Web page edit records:
....

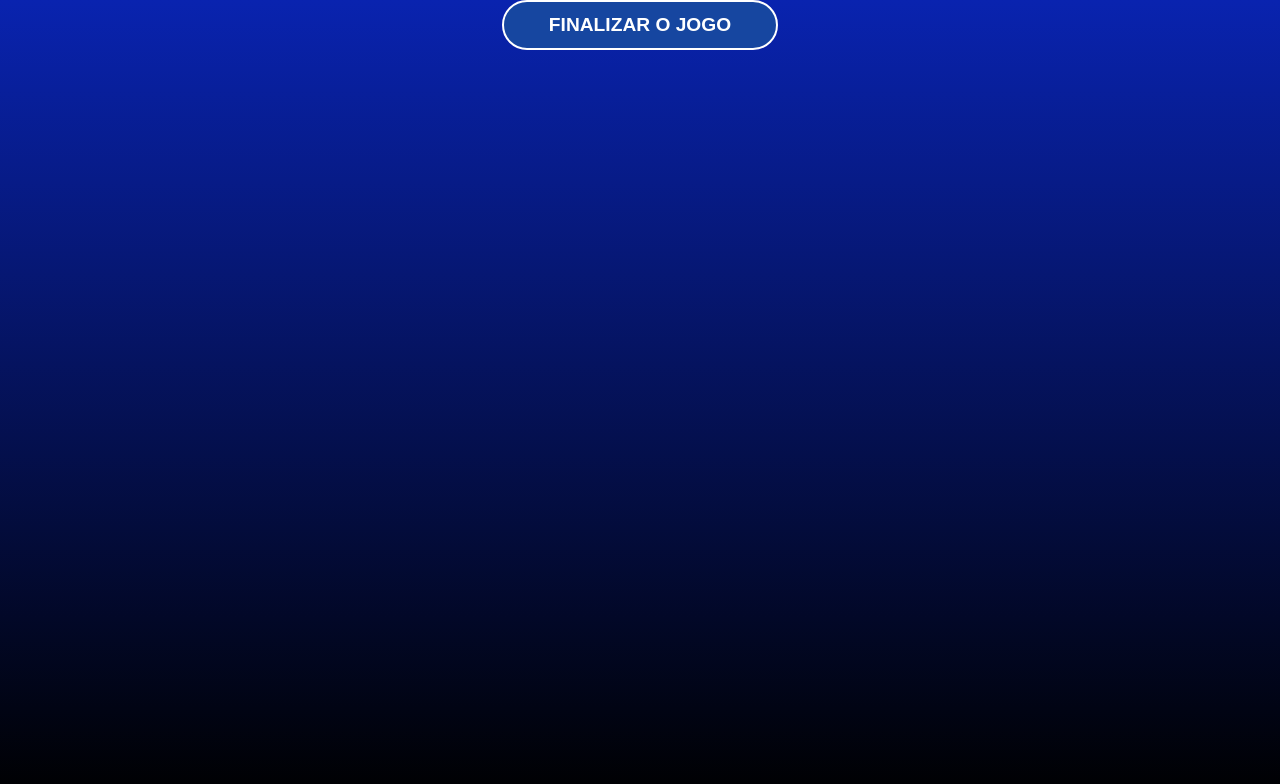
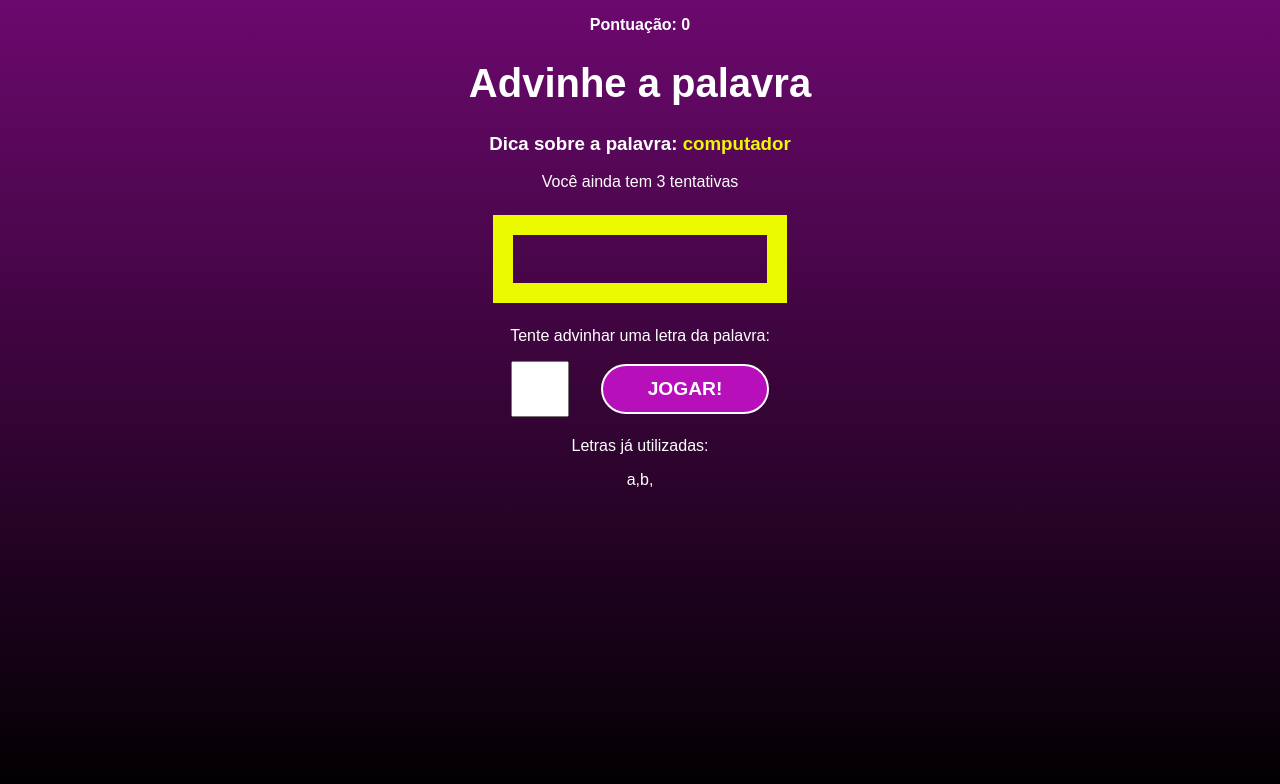
Before and after one commit to RuanSilva6721/curso_react, a React (Create React App) app in the folder secret_word_ruan/: page / in a window 1280 px wide. Both pictures are taken after a click on the button "COMEÇAR O JOGO". Shown: the top 784 px of the page. Built offline with nearby package versions, Linux system fonts and the light colour scheme.

Commit message:
adicionando css na tela de Game

```diff
--- a/secret_word_ruan/src/App.js
+++ b/secret_word_ruan/src/App.js
@@ -23,6 +23,11 @@ function App() {
   const [pickedCategory, setPickedCategory] = useState("");
   const [lettrs, setLettrs] = useState([]);
 
+  const [guessedLetters, setGuessedLetters] = useState([]);
+  const [wrongLetters, setWrongLetters] = useState([]);
+  const [guesses, setGuesses] = useState(3);
+  const [score, setScore] = useState(0);
+
   const pickWordAndCategory = () =>{
     const categories = Object.keys(words);
     const category = categories[Math.floor(Math.random() * Object.keys(categories).length)];
@@ -36,13 +41,13 @@ function App() {
   const startGame =  () => {
       const {word, category} = pickWordAndCategory()
 
-      let wordLetters = word.split('')
+      let wordLetters = word.split("")
       wordLetters = wordLetters.map((l) => l.toLowerCase())
 
       console.log(category, word, wordLetters);
       setPickedWord(word);
       setPickedCategory(category);
-      setLettrs(lettrs);
+      setLettrs(wordLetters);
 
 
 
@@ -62,7 +67,18 @@ function App() {
   return (
     <div className="App">
         {gameStage === 'start' && <StartScreen startGame={startGame}/> }
-        {gameStage === 'game' && <Game verifyLetter={verifyLetter} /> }
+        {gameStage === 'game' &&
+        <Game
+        verifyLetter={verifyLetter}
+        pickedWord={pickedWord}
+        pickedCategory={pickedCategory}
+        lettrs={lettrs}
+        guessedLetters={guessedLetters}
+        wrongLetters={wrongLetters}
+        guesses={guesses}
+        score={score}
+        /> }
+
         {gameStage === 'end' && <GameOver retry={retry}/> }
     </div>
   );
--- a/secret_word_ruan/src/components/Game.css
+++ b/secret_word_ruan/src/components/Game.css
@@ -0,0 +1,44 @@
+.game h1 {
+    font-size: 2.5em;
+}
+
+.points span {
+    font-weight: bold;
+}
+
+.tip span{
+    color: #ecfa00
+}
+.wordContainer {
+    margin: 1.5em;
+    padding: 1.5em;
+    border: 20px solid #ecfa00;
+    display: flex;
+}
+.letter, .blankSquare {
+    font-size: 70px;
+    line-height: 1.5;
+    border: 3px solid #000;
+    height: 100px;
+    width: 100px;
+    text-transform: uppercase;
+    background-color: #fff;
+    color: #000;
+    font-weight: bold;
+}
+
+.letterContainer {
+    margin-bottom: 1.2em;
+}
+.letterContainer form {
+    display: flex;
+    align-items: center;
+    justify-content: center;
+}
+.letterContainer input {
+    height: 50px;
+    width: 50px;
+    font-size: 2em;
+    text-align: center;
+    margin-right: 1em;
+}
--- a/secret_word_ruan/src/components/Game.js
+++ b/secret_word_ruan/src/components/Game.js
@@ -1,10 +1,46 @@
 import './Game.css';
-    const Game = ({verifyLetter}) => {
+    const Game = ({
+      verifyLetter,
+      pickedWord,
+      pickedCategory,
+      lettrs,
+      guessedLetters,
+      wrongLetters,
+      guesses,
+      score,
+    }) => {
   return (
-    <div>
+    <div className="game">
+      <p className="points">
+        <span>Pontuação: {score}</span>
+      </p>
+      <h1>Advinhe a palavra</h1>
+       <h3 className="tip">
+          Dica sobre a palavra: <span>{pickedCategory}</span>
+       </h3>
+       <p>Você ainda tem {guesses} tentativas</p>
+       <div className="wordContainer">
+        {lettrs.map((lettrs, i) => {
+          guessedLetters.includes(lettrs) ? (
+            <span key={i} className="letter"></span>
+          ): (
+            <span key={i} className="blankSquare"></span>
+          )
+        })}
 
-         <button onClick={verifyLetter}>Finalizar o Jogo</button>
-
+       </div>
+       <div className="letterContainer">
+        <p>Tente advinhar uma letra da palavra:</p>
+        <form action="">
+          <input type="text" name="letler" maxLength="1" required/>
+          <button>Jogar!</button>
+        </form>
+       </div>
+       <div className="wrongLettersContainer">
+          <p>Letras já utilizadas:</p>
+          <span>a,</span>
+          <span>b,</span>
+       </div>
     </div>
   )
 }
--- a/secret_word_ruan/src/index.css
+++ b/secret_word_ruan/src/index.css
@@ -6,12 +6,12 @@ body{
   font-family: Arial, Helvetica, sans-serif;
   margin: 0;
   padding: 0;
-  background: linear-gradient(180deg, rgba(9,35, 175, 1)0%,  rgba(0,0, 0, 1)100%);
+  background: linear-gradient(180deg, rgba(108,9, 110, 43)0%,  rgba(0,0, 0, 1)100%);
   color: #fff;
 }
 
 button{
-  background: #1646a0;
+  background: #B70FBA;
   color: #fff;
   padding:0  45px;
   border: 2px solid #fff;
@@ -25,5 +25,5 @@ button{
 
 }
 button:hover {
-  background-color: #0923af;
+  background-color: #6D2A6E;
 }
```
Also changed, not shown: 1 other file (tests, documents, lock files or other folders).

....

WORK ITEM: Track down all lines above with the string "span" and copy them.

COMPLETED EXERCISE:
+.points span {
+.tip span{
+        <span>Pontuação: {score}</span>
+          Dica sobre a palavra: <span>{pickedCategory}</span>
+            <span key={i} className="letter"></span>
+            <span key={i} className="blankSquare"></span>
+          <span>a,</span>
+          <span>b,</span>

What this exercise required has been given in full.